An exact copy of the records below is needed, with every picture left out.

-- Data shown follows --

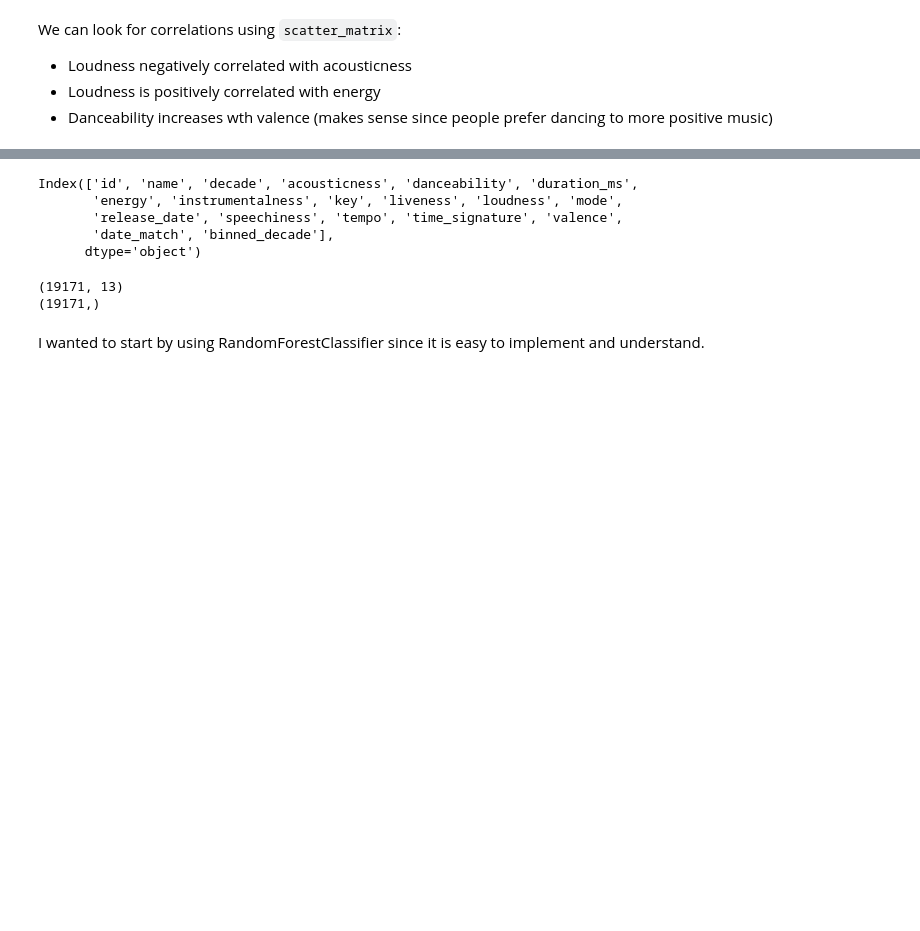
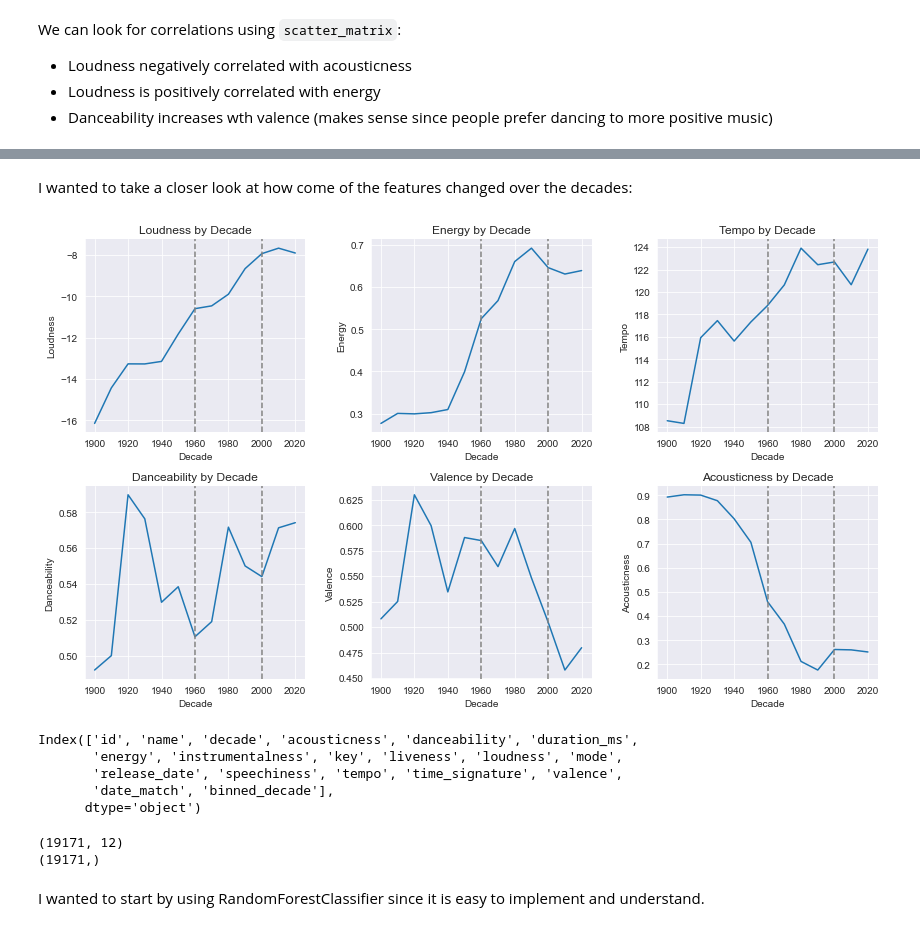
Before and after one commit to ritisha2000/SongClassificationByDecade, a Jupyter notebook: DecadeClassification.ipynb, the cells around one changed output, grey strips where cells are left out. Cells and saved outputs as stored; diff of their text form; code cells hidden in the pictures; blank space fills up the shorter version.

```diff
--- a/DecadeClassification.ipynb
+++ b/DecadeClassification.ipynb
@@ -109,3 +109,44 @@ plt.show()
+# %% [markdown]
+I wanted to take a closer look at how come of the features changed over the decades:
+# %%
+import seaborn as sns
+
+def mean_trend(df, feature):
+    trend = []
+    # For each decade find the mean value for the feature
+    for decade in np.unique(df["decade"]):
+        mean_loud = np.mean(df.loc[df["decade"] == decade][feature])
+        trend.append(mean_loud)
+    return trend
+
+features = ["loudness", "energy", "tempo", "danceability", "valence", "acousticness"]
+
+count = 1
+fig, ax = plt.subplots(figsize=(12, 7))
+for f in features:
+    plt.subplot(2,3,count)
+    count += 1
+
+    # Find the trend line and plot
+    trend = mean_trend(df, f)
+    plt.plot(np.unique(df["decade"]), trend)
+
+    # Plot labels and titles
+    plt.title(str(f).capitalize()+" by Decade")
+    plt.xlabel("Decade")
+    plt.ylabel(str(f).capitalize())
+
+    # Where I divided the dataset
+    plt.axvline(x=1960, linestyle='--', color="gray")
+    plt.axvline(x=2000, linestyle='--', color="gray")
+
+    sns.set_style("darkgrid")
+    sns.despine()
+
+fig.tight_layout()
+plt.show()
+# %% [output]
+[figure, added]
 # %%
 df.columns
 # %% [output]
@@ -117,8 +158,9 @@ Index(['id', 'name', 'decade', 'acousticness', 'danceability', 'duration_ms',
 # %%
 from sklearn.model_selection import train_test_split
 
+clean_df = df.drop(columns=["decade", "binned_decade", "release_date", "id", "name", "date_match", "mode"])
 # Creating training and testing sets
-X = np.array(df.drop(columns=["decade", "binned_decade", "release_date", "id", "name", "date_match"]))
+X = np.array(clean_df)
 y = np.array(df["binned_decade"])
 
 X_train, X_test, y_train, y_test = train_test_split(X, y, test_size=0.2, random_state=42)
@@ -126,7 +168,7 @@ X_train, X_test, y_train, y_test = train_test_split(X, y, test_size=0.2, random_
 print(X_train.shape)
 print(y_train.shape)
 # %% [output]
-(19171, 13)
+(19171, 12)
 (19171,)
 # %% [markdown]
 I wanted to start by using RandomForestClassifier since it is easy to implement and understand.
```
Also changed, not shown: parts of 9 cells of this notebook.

-- Data shown concluded --

> _Solution for this problem_
Before and after one commit to ritisha2000/SongClassificationByDecade, a Jupyter notebook: DecadeClassification.ipynb, the cells around one changed output, grey strips where cells are left out. Cells and saved outputs as stored; diff of their text form; code cells hidden in the pictures; blank space fills up the shorter version.

```diff
--- a/DecadeClassification.ipynb
+++ b/DecadeClassification.ipynb
@@ -109,3 +109,44 @@ plt.show()
+# %% [markdown]
+I wanted to take a closer look at how come of the features changed over the decades:
+# %%
+import seaborn as sns
+
+def mean_trend(df, feature):
+    trend = []
+    # For each decade find the mean value for the feature
+    for decade in np.unique(df["decade"]):
+        mean_loud = np.mean(df.loc[df["decade"] == decade][feature])
+        trend.append(mean_loud)
+    return trend
+
+features = ["loudness", "energy", "tempo", "danceability", "valence", "acousticness"]
+
+count = 1
+fig, ax = plt.subplots(figsize=(12, 7))
+for f in features:
+    plt.subplot(2,3,count)
+    count += 1
+
+    # Find the trend line and plot
+    trend = mean_trend(df, f)
+    plt.plot(np.unique(df["decade"]), trend)
+
+    # Plot labels and titles
+    plt.title(str(f).capitalize()+" by Decade")
+    plt.xlabel("Decade")
+    plt.ylabel(str(f).capitalize())
+
+    # Where I divided the dataset
+    plt.axvline(x=1960, linestyle='--', color="gray")
+    plt.axvline(x=2000, linestyle='--', color="gray")
+
+    sns.set_style("darkgrid")
+    sns.despine()
+
+fig.tight_layout()
+plt.show()
+# %% [output]
+[figure, added]
 # %%
 df.columns
 # %% [output]
@@ -117,8 +158,9 @@ Index(['id', 'name', 'decade', 'acousticness', 'danceability', 'duration_ms',
 # %%
 from sklearn.model_selection import train_test_split
 
+clean_df = df.drop(columns=["decade", "binned_decade", "release_date", "id", "name", "date_match", "mode"])
 # Creating training and testing sets
-X = np.array(df.drop(columns=["decade", "binned_decade", "release_date", "id", "name", "date_match"]))
+X = np.array(clean_df)
 y = np.array(df["binned_decade"])
 
 X_train, X_test, y_train, y_test = train_test_split(X, y, test_size=0.2, random_state=42)
@@ -126,7 +168,7 @@ X_train, X_test, y_train, y_test = train_test_split(X, y, test_size=0.2, random_
 print(X_train.shape)
 print(y_train.shape)
 # %% [output]
-(19171, 13)
+(19171, 12)
 (19171,)
 # %% [markdown]
 I wanted to start by using RandomForestClassifier since it is easy to implement and understand.
```
Also changed, not shown: parts of 9 cells of this notebook.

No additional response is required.